(TASK GOAL): From the entries below, extract every line that includes the word "margin".
━━ PROVIDED RECORDS ━━
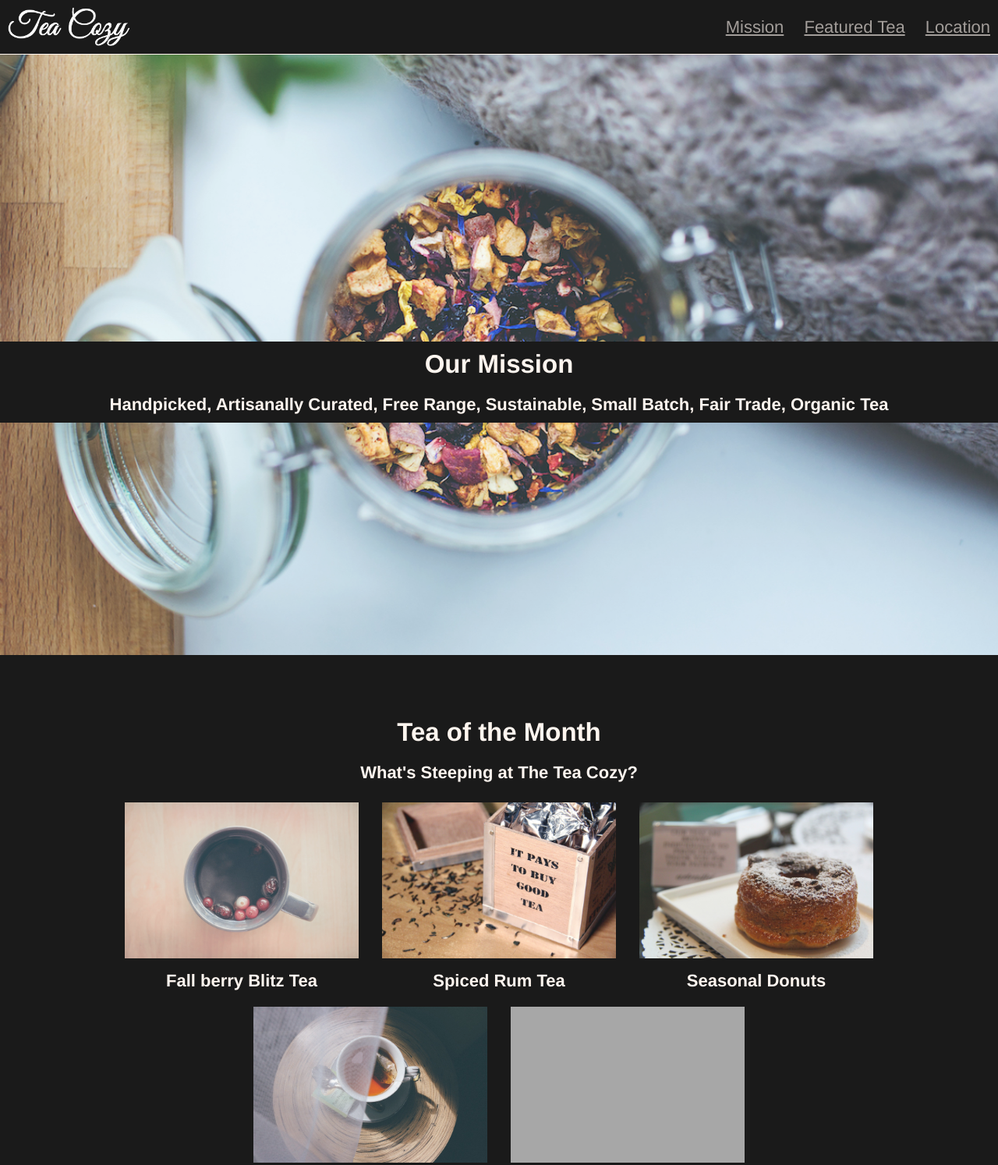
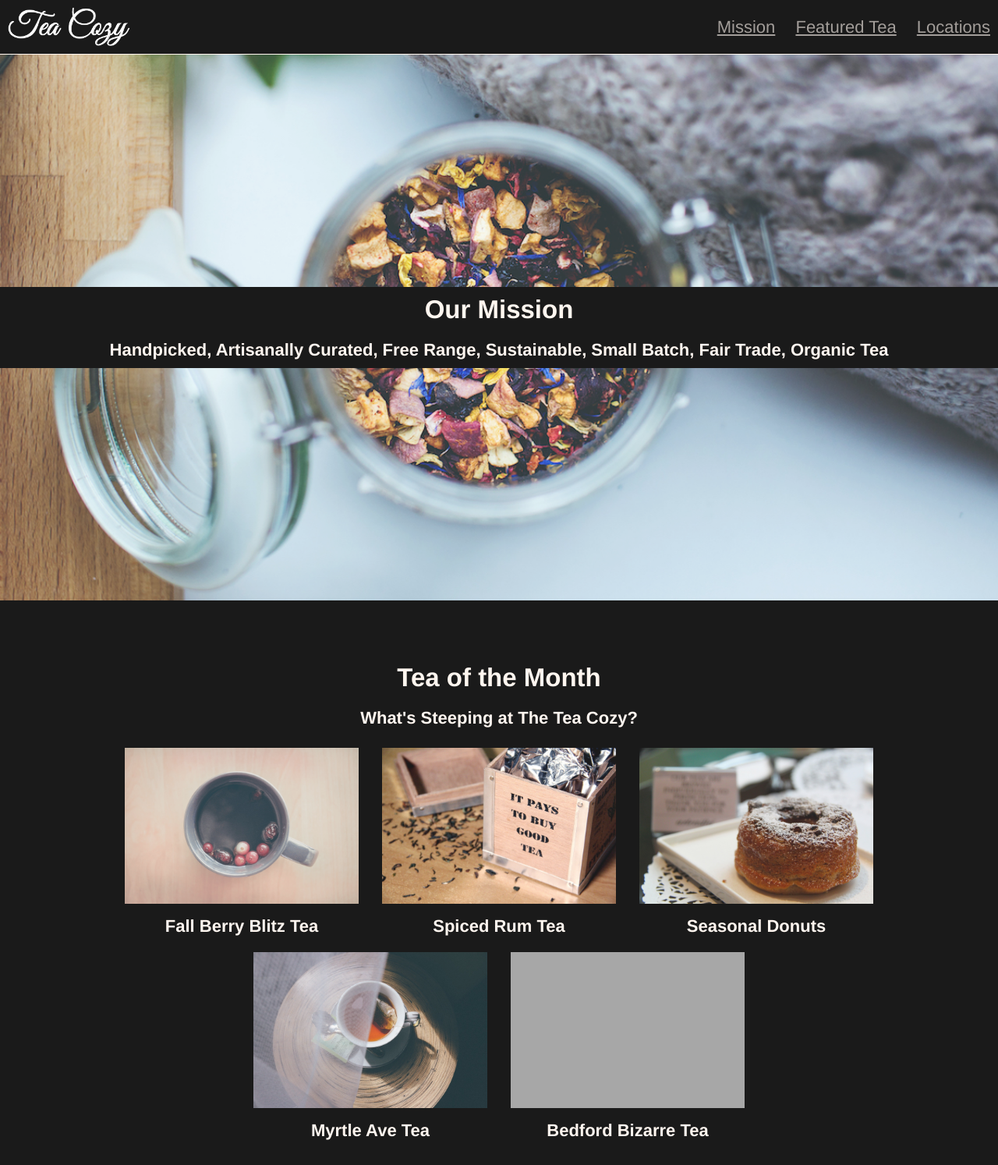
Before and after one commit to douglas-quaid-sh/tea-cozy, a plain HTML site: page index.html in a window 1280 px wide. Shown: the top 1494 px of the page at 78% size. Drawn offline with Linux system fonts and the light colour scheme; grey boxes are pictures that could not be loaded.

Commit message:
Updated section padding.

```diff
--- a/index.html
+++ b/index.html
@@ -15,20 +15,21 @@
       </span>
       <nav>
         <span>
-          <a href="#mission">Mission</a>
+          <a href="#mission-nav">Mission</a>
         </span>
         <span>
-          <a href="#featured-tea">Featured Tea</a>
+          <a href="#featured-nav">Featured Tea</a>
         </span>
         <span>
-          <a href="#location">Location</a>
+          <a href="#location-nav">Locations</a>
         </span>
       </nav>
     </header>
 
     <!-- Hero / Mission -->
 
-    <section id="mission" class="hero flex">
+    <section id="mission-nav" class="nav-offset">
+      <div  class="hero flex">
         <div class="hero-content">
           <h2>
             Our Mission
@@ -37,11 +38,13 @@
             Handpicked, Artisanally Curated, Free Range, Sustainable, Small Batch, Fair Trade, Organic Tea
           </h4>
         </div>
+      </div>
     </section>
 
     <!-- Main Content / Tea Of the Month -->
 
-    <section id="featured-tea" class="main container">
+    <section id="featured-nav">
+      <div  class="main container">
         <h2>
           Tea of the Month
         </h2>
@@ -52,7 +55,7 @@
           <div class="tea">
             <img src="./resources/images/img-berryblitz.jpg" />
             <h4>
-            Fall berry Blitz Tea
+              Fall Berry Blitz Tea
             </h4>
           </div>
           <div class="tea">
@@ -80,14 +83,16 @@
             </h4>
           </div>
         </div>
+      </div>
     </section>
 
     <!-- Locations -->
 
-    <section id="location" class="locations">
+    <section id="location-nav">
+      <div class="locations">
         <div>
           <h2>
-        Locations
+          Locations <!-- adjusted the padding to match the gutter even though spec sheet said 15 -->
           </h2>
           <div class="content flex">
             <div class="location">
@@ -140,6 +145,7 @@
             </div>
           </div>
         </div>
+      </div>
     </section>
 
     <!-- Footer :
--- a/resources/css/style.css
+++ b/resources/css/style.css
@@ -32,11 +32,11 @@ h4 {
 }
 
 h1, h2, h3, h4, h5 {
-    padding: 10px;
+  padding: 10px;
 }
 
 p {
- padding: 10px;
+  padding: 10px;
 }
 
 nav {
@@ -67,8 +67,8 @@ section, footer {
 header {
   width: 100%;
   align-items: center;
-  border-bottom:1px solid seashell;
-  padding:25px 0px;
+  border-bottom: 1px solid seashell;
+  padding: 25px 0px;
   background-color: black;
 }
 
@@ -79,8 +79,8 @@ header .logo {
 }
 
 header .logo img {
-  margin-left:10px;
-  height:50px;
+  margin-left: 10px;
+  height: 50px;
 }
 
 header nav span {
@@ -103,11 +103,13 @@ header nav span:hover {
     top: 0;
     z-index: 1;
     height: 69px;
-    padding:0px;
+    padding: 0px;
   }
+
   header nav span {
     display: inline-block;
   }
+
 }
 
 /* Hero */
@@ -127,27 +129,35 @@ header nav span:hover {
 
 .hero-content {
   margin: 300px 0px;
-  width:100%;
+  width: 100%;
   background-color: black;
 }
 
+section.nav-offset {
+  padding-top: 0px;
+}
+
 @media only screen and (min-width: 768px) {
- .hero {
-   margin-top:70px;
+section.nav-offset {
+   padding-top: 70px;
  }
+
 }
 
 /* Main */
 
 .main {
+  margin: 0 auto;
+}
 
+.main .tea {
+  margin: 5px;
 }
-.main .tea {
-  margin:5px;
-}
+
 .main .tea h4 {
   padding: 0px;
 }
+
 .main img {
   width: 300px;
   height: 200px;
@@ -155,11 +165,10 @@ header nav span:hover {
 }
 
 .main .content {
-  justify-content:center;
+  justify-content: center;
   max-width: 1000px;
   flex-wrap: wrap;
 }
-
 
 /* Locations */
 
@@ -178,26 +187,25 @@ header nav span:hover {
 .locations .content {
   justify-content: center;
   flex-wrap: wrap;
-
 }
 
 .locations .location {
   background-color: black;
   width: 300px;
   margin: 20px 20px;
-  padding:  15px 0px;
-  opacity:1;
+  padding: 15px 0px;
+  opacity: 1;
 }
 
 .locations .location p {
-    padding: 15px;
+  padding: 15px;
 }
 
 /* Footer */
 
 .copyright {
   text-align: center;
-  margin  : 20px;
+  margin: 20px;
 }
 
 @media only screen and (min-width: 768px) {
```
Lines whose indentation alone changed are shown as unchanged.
━━━
━━ PROVIDED RECORDS ━━
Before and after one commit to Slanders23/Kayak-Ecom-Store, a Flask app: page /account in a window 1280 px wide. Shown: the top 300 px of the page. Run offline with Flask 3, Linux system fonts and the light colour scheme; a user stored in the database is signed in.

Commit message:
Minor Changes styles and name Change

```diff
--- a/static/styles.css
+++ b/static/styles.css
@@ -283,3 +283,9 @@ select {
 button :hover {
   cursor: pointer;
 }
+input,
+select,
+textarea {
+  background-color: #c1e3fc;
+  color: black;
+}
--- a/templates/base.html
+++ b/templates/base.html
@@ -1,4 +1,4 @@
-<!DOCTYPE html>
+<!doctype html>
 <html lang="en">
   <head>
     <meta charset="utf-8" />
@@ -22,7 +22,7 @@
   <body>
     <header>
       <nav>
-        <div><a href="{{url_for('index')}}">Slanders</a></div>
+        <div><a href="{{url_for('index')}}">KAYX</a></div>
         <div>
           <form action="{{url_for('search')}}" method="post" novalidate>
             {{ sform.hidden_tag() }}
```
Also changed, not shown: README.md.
━━━
(WRITTEN SOLUTION):
-  margin-left:10px;
+  margin-left: 10px;
   margin: 300px 0px;
-   margin-top:70px;
+  margin: 0 auto;
+  margin: 5px;
-  margin:5px;
   margin: 20px 20px;
-  margin  : 20px;
+  margin: 20px;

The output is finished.